▶ TASK MATERIAL:
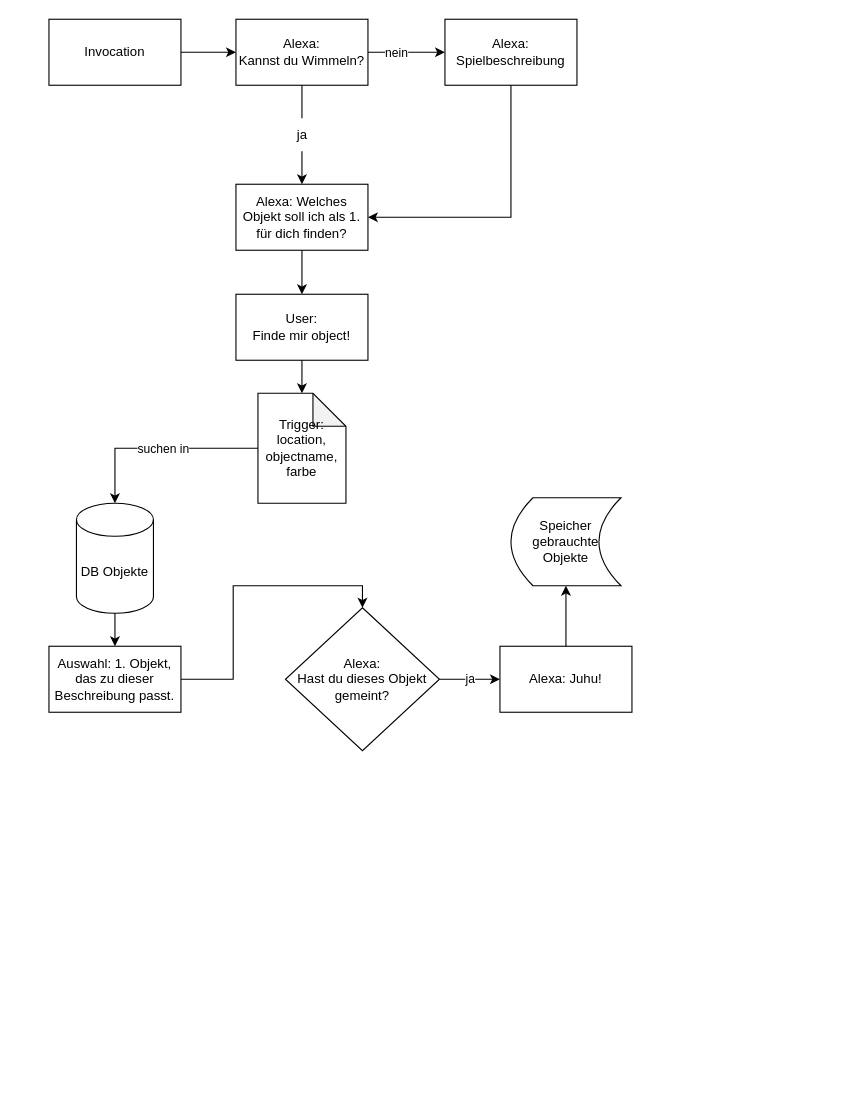
Above: Untitled Diagram.drawio in SilviaSchmidt/wimmeldimmel (draw.io), before the change. Source tidied: cells renumbered, new cells numbered last; positions are measured from the earlier drawing's top-left corner, leaving out a move shared by most shapes. Both pictures are drawn from the tidied source at 110%, with x=0, y=0 at pixel (48, 19).
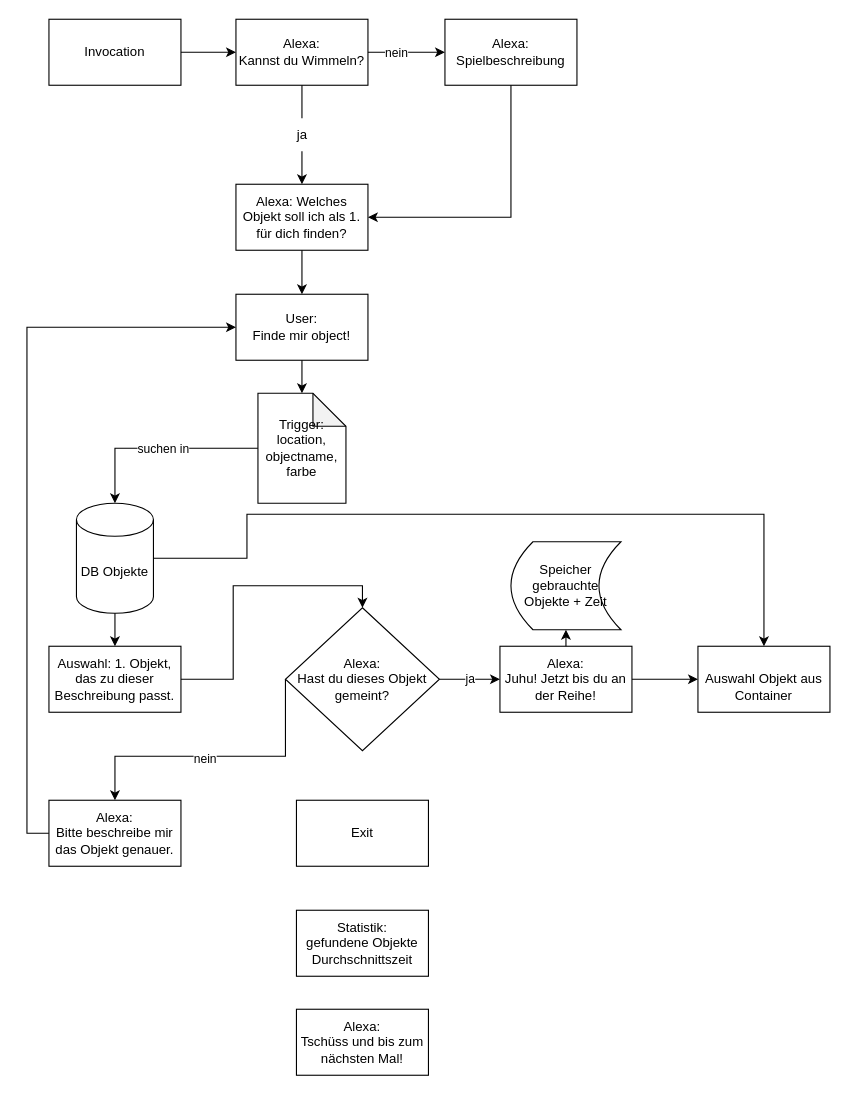
The same page after the edit.

Commit message:
Flussdiagramm_hidde

The change refers to these unchanged cells:
```xml
<mxCell id="13" value="&lt;div&gt;User:&lt;/div&gt;&lt;div&gt;Finde mir object!&lt;br&gt;&lt;/div&gt;" style="rounded=0;whiteSpace=wrap;html=1;" parent="1" vertex="1">
  <mxGeometry x="170" y="250" width="120" height="60" as="geometry" />
</mxCell>
<mxCell id="14" value="DB Objekte" style="shape=cylinder3;whiteSpace=wrap;html=1;boundedLbl=1;backgroundOutline=1;size=15;" parent="1" vertex="1">
  <mxGeometry x="25" y="440" width="70" height="100" as="geometry" />
</mxCell>
<mxCell id="23" value="&lt;div&gt;Alexa: &lt;br&gt;&lt;/div&gt;&lt;div&gt;Hast du dieses Objekt gemeint?&lt;/div&gt;" style="rhombus;whiteSpace=wrap;html=1;rounded=0;" parent="1" vertex="1">
  <mxGeometry x="215" y="535" width="140" height="130" as="geometry" />
</mxCell>
```

Diff of the diagram source:
```diff
@@
+    <mxCell id="28" style="edgeStyle=orthogonalEdgeStyle;rounded=0;jettySize=auto;html=1;" parent="1" edge="1" source="25" target="36">
+      <mxGeometry relative="1" as="geometry" />
+    </mxCell>
-    <mxCell id="25" value="Alexa: Juhu!" style="rounded=0;whiteSpace=wrap;html=1;" parent="1" vertex="1">
+    <mxCell id="25" value="&lt;div&gt;Alexa: &lt;br&gt;&lt;/div&gt;&lt;div&gt;Juhu! Jetzt bis du an der Reihe!&lt;/div&gt;" style="rounded=0;whiteSpace=wrap;html=1;" parent="1" vertex="1">
       <mxGeometry x="410" y="570" width="120" height="60" as="geometry" />
     </mxCell>
-    <mxCell id="26" value="Speicher gebrauchte Objekte" style="shape=dataStorage;whiteSpace=wrap;html=1;fixedSize=1;" parent="1" vertex="1">
-      <mxGeometry x="420" y="435" width="100" height="80" as="geometry" />
+    <mxCell id="26" value="Speicher gebrauchte Objekte + Zeit" style="shape=dataStorage;whiteSpace=wrap;html=1;fixedSize=1;" parent="1" vertex="1">
+      <mxGeometry x="420" y="475" width="100" height="80" as="geometry" />
     </mxCell>
@@
+    <mxCell id="29" value="Exit" style="rounded=0;whiteSpace=wrap;html=1;" parent="1" vertex="1">
+      <mxGeometry x="225" y="710" width="120" height="60" as="geometry" />
+    </mxCell>
+    <mxCell id="30" value="&lt;div&gt;Statistik:&lt;/div&gt;&lt;div&gt;gefundene Objekte&lt;/div&gt;&lt;div&gt;Durchschnittszeit&lt;br&gt;&lt;/div&gt;" style="rounded=0;whiteSpace=wrap;html=1;" parent="1" vertex="1">
+      <mxGeometry x="225" y="810" width="120" height="60" as="geometry" />
+    </mxCell>
+    <mxCell id="31" value="&lt;div&gt;Alexa: &lt;br&gt;&lt;/div&gt;&lt;div&gt;Tschüss und bis zum nächsten Mal!&lt;/div&gt;" style="rounded=0;whiteSpace=wrap;html=1;" parent="1" vertex="1">
+      <mxGeometry x="225" y="900" width="120" height="60" as="geometry" />
+    </mxCell>
+    <mxCell id="32" style="endArrow=classic;html=1;rounded=0;exitX=0;exitY=0.5;exitDx=0;exitDy=0;entryX=0.5;entryY=0;entryDx=0;entryDy=0;" parent="1" edge="1" source="23" target="35">
+      <mxGeometry relative="1" as="geometry">
+        <Array as="points">
+          <mxPoint x="215" y="670" />
+          <mxPoint x="60" y="670" />
+        </Array>
+      </mxGeometry>
+    </mxCell>
+    <mxCell id="33" value="nein" style="edgeLabel;html=1;align=center;verticalAlign=middle;" parent="32" vertex="1">
+      <mxGeometry x="0.09" y="2" relative="1" as="geometry" />
+    </mxCell>
+    <mxCell id="34" style="edgeStyle=orthogonalEdgeStyle;rounded=0;jettySize=auto;html=1;exitX=0;exitY=0.5;exitDx=0;exitDy=0;entryX=0;entryY=0.5;entryDx=0;entryDy=0;" parent="1" edge="1" source="35" target="13">
+      <mxGeometry relative="1" as="geometry" />
+    </mxCell>
+    <mxCell id="35" value="&lt;div&gt;Alexa:&lt;/div&gt;&lt;div&gt;Bitte beschreibe mir das Objekt genauer.&lt;/div&gt;" style="rounded=0;whiteSpace=wrap;html=1;" parent="1" vertex="1">
+      <mxGeometry y="710" width="120" height="60" as="geometry" />
+    </mxCell>
+    <mxCell id="36" value="&lt;div&gt;&lt;br&gt;&lt;/div&gt;&lt;div&gt;Auswahl Objekt aus Container&lt;br&gt;&lt;/div&gt;" style="whiteSpace=wrap;html=1;rounded=0;" parent="1" vertex="1">
+      <mxGeometry x="590" y="570" width="120" height="60" as="geometry" />
+    </mxCell>
+    <mxCell id="37" style="endArrow=classic;html=1;rounded=0;exitX=1;exitY=0.5;exitDx=0;exitDy=0;exitPerimeter=0;entryX=0.5;entryY=0;entryDx=0;entryDy=0;" parent="1" edge="1" source="14" target="36">
+      <mxGeometry relative="1" as="geometry">
+        <Array as="points">
+          <mxPoint x="180" y="490" />
+          <mxPoint x="180" y="450" />
+          <mxPoint x="650" y="450" />
+          <mxPoint x="650" y="500" />
+        </Array>
+      </mxGeometry>
+    </mxCell>
```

▶ ACTION ITEM: Scanning the material above, work out how many lines contain the word "Objekte" and reply with the number only.

▶ OUTPUT FOR THIS TASK: 4